Nearly 7 years ago, I wrote a post on how to run a development team. Recently, I was talking to someone who needed to run a team which wasn’t focused on software development. I told him that the same basic principles applied, but instead of focusing on the theory I simply laid out the practice. Re-reading the old post I realized that while I had conveyed the strategy that had worked for me and others, I had left out any specific tactical details.
Time to fix that by presenting the 4 things you must have to run a team effectively. You may decide to add other aspects to optimize for your specific situation but these are the items which are either in place or causing you trouble.
A backlog is simply a prioritized list of everything you know that needs to happen. Prioritization is key – in the absence of further instruction, a team member should be able to pull the highest priority item from the list to work on and know that it’s the right thing to do.
2. In Progress List
To run a team, you need to know what’s in progress. If you (and others) don’t know what’s being worked on, then you aren’t really managing. The easier it is for you, and the team, to see what’s in progress the better the chances of catching the “Whoa, why is that happening now!” moments before someone wastes time on the wrong thing.
3. Blocked Indicator

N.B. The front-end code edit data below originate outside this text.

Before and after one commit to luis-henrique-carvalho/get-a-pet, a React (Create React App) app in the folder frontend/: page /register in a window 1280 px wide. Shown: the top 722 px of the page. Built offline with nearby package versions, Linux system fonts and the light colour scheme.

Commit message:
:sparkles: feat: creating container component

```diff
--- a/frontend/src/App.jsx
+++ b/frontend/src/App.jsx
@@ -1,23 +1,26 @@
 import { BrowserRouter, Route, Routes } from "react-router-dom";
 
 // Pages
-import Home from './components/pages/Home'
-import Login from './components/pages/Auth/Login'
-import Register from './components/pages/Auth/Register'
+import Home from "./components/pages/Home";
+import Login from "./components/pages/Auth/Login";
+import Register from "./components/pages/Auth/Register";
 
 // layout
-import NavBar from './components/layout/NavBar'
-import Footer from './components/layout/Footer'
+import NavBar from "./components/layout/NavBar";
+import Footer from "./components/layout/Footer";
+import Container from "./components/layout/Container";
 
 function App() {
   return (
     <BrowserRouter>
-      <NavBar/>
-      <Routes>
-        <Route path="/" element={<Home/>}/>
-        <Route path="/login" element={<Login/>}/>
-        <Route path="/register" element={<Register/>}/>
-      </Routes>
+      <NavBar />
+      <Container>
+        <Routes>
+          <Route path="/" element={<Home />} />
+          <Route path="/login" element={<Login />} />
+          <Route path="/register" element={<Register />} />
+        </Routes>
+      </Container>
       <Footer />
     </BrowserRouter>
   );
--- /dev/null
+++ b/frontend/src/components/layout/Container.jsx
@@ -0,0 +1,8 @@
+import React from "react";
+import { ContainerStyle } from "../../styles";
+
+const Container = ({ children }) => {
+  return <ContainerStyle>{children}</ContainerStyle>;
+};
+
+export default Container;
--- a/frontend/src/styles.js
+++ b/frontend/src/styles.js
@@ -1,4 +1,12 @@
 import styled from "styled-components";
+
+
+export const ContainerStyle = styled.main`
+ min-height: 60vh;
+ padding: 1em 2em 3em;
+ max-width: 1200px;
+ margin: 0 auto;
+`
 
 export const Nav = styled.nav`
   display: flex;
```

Almost as important as prioritizing the backlog of work, blocked items are where a manager can really shine. When a team member marks an item as blocked, it’s a way for them to say, “I can’t work on this further until _____ happens”. The faster you can make ______ happen, the better off the team is. Sometimes it doesn’t fall on you, there are outside influences like other teams, clients, vendors, etc. – know the difference. Read every blocked item and ask yourself if there’s some way in which you can help. Also, since the backlog is prioritized, a team member should be able to roll from a blocked item to the next item smoothly.
4. Finished Indicator
I’ve been surprised on numerous occasions to find out that a team has no “public” way to indicate that a task is finished nor see what other items are finished. The rational I’ve usually heard (and it’s almost always smaller teams and companies) is that finishing is what counts and the manager is usually informed. This sets up a communications bottleneck where everyone has to check with the manager to get overall status or (more likely) no one really pays attention to what’s getting completed. Having a way for everyone on the team to know what’s done not only gives the group a feeling for where projects stand, it also allows for the “Hold on there, Sparky – that’s not actually done because you forgot _____”. This is more common where projects have lots of dependencies amongst the tasks.
There are dozens of good options (and hundreds of bad ones) for tools to make this easy. My tool of choice for a team which is starting from scratch is Trello. Create 3 lists: Backlog, In Progress, and Done. Add one label called Blocked and make it red. Boom! In 5 minutes (literally) you are now ready to start prioritizing and monitoring work while keeping an eye out for blockages. A lot of teams will later “graduate” to a more formal system, but getting the initial mechanics in place is critical and you don’t want to spend hours or days hunting around for the “perfect” solution until you’ve got things humming along enough that more advanced functionality makes sense.
If you feel your work day is too chaotic or your team could be performing more efficiently, chances are you’re missing one of the 4 items above. Do yourself and your crew a favor and put just a little process in place so you can start to troubleshoot and stabilize.